(Content revision data)
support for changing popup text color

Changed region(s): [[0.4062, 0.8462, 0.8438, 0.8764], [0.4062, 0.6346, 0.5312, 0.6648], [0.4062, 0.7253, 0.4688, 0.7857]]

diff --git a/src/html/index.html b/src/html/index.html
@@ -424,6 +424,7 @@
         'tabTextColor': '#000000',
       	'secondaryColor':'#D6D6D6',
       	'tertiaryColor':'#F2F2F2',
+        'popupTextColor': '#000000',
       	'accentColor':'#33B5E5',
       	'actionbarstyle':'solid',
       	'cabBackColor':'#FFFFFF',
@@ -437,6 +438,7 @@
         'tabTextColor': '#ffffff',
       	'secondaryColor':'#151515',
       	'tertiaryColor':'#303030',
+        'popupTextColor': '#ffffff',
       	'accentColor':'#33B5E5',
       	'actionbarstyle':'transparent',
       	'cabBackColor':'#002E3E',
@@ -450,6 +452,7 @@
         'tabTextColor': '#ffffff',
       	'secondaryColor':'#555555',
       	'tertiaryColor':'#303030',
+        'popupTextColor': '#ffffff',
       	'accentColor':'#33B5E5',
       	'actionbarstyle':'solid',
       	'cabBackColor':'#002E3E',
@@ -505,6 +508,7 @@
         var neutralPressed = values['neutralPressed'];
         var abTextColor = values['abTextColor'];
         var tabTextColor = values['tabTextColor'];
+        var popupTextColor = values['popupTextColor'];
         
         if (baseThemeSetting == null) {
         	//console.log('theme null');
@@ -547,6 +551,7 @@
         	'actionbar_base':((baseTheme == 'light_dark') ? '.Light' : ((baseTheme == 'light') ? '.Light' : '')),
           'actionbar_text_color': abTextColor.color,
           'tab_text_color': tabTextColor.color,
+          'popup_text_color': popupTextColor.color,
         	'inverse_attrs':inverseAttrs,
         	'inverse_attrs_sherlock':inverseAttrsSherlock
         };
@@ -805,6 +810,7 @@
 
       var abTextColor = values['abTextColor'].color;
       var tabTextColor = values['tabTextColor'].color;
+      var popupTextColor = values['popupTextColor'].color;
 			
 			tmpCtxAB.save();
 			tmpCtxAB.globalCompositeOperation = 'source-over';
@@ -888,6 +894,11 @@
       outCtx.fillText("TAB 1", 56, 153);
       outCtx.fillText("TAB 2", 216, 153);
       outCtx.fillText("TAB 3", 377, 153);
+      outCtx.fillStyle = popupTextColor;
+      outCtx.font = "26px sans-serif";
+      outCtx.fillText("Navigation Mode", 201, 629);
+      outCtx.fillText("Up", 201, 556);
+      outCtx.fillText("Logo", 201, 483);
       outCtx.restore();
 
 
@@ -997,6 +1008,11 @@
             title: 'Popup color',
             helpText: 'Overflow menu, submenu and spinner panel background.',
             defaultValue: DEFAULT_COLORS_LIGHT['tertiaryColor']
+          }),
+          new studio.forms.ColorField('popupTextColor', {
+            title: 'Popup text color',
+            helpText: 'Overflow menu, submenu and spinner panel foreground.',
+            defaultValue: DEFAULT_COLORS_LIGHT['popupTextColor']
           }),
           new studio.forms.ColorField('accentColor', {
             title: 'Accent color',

--- Task to carry out ---
Find the lines above holding the word "tertiaryColor" and show them.

--- Answer space ---
       	'tertiaryColor':'#F2F2F2',
       	'tertiaryColor':'#303030',
       	'tertiaryColor':'#303030',
             defaultValue: DEFAULT_COLORS_LIGHT['tertiaryColor']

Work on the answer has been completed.